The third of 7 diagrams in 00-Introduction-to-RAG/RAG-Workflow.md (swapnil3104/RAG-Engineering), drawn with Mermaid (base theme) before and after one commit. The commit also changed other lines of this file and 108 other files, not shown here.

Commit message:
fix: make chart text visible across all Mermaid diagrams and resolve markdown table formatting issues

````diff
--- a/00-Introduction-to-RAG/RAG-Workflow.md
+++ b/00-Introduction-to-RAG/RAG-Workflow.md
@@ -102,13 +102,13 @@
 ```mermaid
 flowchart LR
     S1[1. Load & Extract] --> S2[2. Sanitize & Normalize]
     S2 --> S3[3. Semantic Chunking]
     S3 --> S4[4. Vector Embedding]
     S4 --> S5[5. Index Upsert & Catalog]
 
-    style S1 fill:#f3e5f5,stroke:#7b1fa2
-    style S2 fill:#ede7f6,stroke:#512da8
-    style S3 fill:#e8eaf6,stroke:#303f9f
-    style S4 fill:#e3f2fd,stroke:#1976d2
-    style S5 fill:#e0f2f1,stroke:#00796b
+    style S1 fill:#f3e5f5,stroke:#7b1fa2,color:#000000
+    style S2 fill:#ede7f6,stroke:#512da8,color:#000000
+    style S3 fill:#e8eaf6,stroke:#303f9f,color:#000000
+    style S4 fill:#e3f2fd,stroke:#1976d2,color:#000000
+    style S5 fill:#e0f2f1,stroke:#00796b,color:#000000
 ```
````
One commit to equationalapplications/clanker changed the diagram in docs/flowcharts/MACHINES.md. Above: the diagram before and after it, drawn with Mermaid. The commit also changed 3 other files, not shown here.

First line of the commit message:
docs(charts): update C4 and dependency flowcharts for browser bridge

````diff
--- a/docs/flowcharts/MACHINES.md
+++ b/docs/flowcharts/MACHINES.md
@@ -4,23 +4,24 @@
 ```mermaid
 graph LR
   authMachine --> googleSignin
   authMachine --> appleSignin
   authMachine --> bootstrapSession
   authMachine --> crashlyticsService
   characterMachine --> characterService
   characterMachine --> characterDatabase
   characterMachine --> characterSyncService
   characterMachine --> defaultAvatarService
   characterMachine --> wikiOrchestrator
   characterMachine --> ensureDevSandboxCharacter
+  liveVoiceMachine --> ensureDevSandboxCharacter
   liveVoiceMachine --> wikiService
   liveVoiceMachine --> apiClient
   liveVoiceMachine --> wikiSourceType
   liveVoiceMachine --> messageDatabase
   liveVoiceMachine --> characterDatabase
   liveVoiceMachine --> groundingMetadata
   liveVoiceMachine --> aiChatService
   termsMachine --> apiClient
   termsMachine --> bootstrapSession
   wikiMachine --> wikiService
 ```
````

* [Exercise aim]
The entries shown above must be reproduced in full, exactly as written.

* [Solved problem]
The third of 7 diagrams in 00-Introduction-to-RAG/RAG-Workflow.md (swapnil3104/RAG-Engineering), drawn with Mermaid (base theme) before and after one commit. The commit also changed other lines of this file and 108 other files, not shown here.

Commit message:
fix: make chart text visible across all Mermaid diagrams and resolve markdown table formatting issues

````diff
--- a/00-Introduction-to-RAG/RAG-Workflow.md
+++ b/00-Introduction-to-RAG/RAG-Workflow.md
@@ -102,13 +102,13 @@
 ```mermaid
 flowchart LR
     S1[1. Load & Extract] --> S2[2. Sanitize & Normalize]
     S2 --> S3[3. Semantic Chunking]
     S3 --> S4[4. Vector Embedding]
     S4 --> S5[5. Index Upsert & Catalog]
 
-    style S1 fill:#f3e5f5,stroke:#7b1fa2
-    style S2 fill:#ede7f6,stroke:#512da8
-    style S3 fill:#e8eaf6,stroke:#303f9f
-    style S4 fill:#e3f2fd,stroke:#1976d2
-    style S5 fill:#e0f2f1,stroke:#00796b
+    style S1 fill:#f3e5f5,stroke:#7b1fa2,color:#000000
+    style S2 fill:#ede7f6,stroke:#512da8,color:#000000
+    style S3 fill:#e8eaf6,stroke:#303f9f,color:#000000
+    style S4 fill:#e3f2fd,stroke:#1976d2,color:#000000
+    style S5 fill:#e0f2f1,stroke:#00796b,color:#000000
 ```
````
One commit to equationalapplications/clanker changed the diagram in docs/flowcharts/MACHINES.md. Above: the diagram before and after it, drawn with Mermaid. The commit also changed 3 other files, not shown here.

First line of the commit message:
docs(charts): update C4 and dependency flowcharts for browser bridge

````diff
--- a/docs/flowcharts/MACHINES.md
+++ b/docs/flowcharts/MACHINES.md
@@ -4,23 +4,24 @@
 ```mermaid
 graph LR
   authMachine --> googleSignin
   authMachine --> appleSignin
   authMachine --> bootstrapSession
   authMachine --> crashlyticsService
   characterMachine --> characterService
   characterMachine --> characterDatabase
   characterMachine --> characterSyncService
   characterMachine --> defaultAvatarService
   characterMachine --> wikiOrchestrator
   characterMachine --> ensureDevSandboxCharacter
+  liveVoiceMachine --> ensureDevSandboxCharacter
   liveVoiceMachine --> wikiService
   liveVoiceMachine --> apiClient
   liveVoiceMachine --> wikiSourceType
   liveVoiceMachine --> messageDatabase
   liveVoiceMachine --> characterDatabase
   liveVoiceMachine --> groundingMetadata
   liveVoiceMachine --> aiChatService
   termsMachine --> apiClient
   termsMachine --> bootstrapSession
   wikiMachine --> wikiService
 ```
````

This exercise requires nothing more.